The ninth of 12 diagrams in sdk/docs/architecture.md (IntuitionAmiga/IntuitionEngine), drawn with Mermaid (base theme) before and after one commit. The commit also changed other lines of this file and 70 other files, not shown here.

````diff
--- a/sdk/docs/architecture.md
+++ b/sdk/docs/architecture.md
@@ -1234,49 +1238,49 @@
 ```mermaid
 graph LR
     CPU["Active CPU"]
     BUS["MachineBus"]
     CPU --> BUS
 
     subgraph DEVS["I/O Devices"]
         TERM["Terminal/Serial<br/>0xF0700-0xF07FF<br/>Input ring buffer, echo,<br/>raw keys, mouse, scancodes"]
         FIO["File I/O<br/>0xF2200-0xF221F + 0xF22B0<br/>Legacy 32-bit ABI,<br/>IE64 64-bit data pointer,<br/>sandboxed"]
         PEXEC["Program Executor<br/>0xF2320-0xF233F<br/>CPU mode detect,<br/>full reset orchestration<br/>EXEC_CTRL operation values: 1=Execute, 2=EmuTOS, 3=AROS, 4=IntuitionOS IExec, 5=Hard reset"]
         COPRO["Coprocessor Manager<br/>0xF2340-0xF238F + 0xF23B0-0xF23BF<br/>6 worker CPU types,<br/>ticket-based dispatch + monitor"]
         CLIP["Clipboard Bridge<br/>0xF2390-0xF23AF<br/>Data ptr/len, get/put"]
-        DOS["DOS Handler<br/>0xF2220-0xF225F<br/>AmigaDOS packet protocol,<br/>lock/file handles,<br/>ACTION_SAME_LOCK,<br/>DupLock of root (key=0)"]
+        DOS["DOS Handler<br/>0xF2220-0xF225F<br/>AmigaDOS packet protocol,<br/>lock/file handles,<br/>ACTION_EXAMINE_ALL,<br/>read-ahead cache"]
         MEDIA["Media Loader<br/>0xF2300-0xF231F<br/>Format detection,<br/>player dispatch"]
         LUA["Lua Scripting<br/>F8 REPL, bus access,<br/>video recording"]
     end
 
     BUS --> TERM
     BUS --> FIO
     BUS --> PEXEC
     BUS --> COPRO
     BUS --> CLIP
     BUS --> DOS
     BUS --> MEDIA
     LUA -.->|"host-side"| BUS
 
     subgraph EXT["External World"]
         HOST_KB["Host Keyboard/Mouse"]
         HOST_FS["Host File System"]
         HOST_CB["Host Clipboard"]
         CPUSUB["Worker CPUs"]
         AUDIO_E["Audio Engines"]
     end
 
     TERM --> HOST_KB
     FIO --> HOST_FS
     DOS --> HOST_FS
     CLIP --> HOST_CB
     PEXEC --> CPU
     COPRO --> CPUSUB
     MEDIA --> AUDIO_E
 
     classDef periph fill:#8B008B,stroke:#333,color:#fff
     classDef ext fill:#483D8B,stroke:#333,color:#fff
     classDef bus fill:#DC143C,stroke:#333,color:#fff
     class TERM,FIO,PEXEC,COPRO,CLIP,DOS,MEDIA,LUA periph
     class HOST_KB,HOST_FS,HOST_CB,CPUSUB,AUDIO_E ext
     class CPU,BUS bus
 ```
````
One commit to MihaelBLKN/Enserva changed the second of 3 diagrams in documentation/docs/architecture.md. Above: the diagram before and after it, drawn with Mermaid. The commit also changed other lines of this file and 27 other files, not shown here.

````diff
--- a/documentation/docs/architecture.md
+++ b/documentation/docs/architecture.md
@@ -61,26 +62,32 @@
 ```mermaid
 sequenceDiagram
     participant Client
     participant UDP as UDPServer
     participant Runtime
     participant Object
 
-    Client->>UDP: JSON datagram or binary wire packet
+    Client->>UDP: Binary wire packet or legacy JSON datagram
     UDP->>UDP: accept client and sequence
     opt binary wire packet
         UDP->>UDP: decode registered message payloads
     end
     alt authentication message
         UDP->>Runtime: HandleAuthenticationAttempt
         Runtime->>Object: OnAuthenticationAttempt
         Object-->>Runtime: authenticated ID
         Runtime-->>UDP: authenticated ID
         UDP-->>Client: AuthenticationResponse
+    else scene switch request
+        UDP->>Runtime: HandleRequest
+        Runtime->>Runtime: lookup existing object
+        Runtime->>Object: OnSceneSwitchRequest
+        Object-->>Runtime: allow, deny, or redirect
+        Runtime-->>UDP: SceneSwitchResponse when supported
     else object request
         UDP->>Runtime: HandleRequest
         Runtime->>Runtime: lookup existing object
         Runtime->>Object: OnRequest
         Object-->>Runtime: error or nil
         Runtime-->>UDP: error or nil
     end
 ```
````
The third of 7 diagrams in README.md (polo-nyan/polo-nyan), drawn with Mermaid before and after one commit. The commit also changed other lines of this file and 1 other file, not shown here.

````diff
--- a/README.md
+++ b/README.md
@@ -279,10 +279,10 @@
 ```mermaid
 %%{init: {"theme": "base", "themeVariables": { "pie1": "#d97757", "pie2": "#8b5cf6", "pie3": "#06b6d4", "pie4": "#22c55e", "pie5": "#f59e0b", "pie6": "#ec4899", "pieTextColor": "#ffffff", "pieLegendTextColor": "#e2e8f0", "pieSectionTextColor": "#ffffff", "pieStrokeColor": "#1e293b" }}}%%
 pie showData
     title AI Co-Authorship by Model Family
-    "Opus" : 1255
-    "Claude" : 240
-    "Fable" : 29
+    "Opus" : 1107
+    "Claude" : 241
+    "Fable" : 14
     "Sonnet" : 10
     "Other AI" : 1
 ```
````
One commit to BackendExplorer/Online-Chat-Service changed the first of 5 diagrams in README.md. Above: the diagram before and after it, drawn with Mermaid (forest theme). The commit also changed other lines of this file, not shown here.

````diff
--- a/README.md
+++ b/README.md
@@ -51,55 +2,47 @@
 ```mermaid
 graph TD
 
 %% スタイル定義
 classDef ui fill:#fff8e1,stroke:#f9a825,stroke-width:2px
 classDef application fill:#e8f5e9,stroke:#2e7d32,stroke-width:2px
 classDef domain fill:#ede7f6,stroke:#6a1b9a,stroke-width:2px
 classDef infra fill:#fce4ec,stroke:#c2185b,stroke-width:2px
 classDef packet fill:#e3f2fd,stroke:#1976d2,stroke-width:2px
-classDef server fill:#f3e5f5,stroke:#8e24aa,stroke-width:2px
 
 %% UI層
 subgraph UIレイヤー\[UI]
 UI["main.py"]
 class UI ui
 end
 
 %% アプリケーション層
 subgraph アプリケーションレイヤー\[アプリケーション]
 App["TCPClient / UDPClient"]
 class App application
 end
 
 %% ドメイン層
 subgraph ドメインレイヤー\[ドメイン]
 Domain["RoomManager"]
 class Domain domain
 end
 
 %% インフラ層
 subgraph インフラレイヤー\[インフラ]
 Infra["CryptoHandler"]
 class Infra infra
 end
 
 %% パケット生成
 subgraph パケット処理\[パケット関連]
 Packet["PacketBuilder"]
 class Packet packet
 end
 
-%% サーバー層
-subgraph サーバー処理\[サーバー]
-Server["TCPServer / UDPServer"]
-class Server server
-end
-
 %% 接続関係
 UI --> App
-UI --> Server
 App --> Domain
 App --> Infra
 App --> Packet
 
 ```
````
________________
# Task details
Looking at the records above, which lines contain "subgraph"? Copy those lines.

# Task result
     subgraph DEVS["I/O Devices"]
     subgraph EXT["External World"]
 subgraph UIレイヤー\[UI]
 subgraph アプリケーションレイヤー\[アプリケーション]
 subgraph ドメインレイヤー\[ドメイン]
 subgraph インフラレイヤー\[インフラ]
 subgraph パケット処理\[パケット関連]
-subgraph サーバー処理\[サーバー]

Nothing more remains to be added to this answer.